[Code change snippets]
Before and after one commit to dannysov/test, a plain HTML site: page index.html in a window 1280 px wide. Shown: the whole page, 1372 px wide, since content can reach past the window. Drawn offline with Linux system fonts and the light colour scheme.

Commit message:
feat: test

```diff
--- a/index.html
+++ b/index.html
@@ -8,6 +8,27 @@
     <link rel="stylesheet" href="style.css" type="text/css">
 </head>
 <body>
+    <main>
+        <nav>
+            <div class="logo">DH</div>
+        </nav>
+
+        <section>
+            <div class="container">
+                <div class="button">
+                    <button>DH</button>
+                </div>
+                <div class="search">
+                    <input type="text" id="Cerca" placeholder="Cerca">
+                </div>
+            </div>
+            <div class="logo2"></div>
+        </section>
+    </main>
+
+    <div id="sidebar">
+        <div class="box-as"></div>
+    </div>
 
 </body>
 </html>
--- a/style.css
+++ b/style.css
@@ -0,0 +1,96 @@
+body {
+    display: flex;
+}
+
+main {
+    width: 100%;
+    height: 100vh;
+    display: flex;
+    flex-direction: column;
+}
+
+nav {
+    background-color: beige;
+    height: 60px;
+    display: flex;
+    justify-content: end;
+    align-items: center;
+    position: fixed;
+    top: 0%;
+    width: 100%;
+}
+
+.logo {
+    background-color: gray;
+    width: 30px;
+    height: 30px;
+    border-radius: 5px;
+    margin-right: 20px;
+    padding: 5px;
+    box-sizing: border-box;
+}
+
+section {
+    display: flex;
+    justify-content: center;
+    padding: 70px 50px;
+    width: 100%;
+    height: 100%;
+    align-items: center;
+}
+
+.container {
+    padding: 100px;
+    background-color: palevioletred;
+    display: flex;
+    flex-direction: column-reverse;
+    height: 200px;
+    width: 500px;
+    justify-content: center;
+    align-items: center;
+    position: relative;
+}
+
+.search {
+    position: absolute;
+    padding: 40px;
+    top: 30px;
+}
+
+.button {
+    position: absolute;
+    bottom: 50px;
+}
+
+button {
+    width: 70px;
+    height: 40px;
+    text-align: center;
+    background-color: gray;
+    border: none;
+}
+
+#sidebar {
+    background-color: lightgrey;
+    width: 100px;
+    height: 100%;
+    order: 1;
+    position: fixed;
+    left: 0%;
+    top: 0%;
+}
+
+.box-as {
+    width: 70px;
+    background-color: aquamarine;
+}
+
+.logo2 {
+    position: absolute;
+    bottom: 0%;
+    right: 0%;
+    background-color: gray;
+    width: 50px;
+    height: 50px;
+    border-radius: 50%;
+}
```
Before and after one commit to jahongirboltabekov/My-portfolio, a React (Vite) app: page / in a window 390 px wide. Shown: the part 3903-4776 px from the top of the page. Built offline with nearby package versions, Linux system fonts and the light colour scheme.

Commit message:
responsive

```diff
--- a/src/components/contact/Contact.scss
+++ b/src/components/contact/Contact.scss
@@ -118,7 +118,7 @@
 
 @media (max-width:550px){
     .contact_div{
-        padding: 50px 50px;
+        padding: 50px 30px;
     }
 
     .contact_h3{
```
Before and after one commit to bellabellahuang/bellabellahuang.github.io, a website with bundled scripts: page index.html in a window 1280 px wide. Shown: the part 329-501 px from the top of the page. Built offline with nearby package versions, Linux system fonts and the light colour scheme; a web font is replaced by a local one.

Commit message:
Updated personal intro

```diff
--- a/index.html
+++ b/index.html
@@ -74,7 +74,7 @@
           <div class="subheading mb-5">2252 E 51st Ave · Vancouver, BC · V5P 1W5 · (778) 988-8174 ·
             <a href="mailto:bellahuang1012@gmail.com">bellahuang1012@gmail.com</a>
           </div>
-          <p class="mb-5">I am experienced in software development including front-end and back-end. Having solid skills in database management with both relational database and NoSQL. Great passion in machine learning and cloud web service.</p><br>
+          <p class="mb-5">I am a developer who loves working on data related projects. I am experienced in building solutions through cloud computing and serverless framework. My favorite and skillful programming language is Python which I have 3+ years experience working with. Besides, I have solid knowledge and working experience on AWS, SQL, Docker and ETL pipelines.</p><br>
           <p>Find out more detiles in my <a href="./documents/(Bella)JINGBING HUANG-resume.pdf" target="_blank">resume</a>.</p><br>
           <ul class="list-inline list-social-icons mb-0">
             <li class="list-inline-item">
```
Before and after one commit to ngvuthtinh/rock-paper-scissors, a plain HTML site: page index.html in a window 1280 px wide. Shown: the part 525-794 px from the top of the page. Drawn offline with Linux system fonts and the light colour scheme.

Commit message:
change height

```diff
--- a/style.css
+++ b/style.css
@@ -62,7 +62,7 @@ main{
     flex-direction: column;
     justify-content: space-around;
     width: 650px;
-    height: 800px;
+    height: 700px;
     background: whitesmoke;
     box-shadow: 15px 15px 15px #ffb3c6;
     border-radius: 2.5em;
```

■ TRY IT ■
Read the entries and show each line that mentions "button".

■ OUTPUT FOR THIS EXERCISE ■
+                <div class="button">
+                    <button>DH</button>
+.button {
+button {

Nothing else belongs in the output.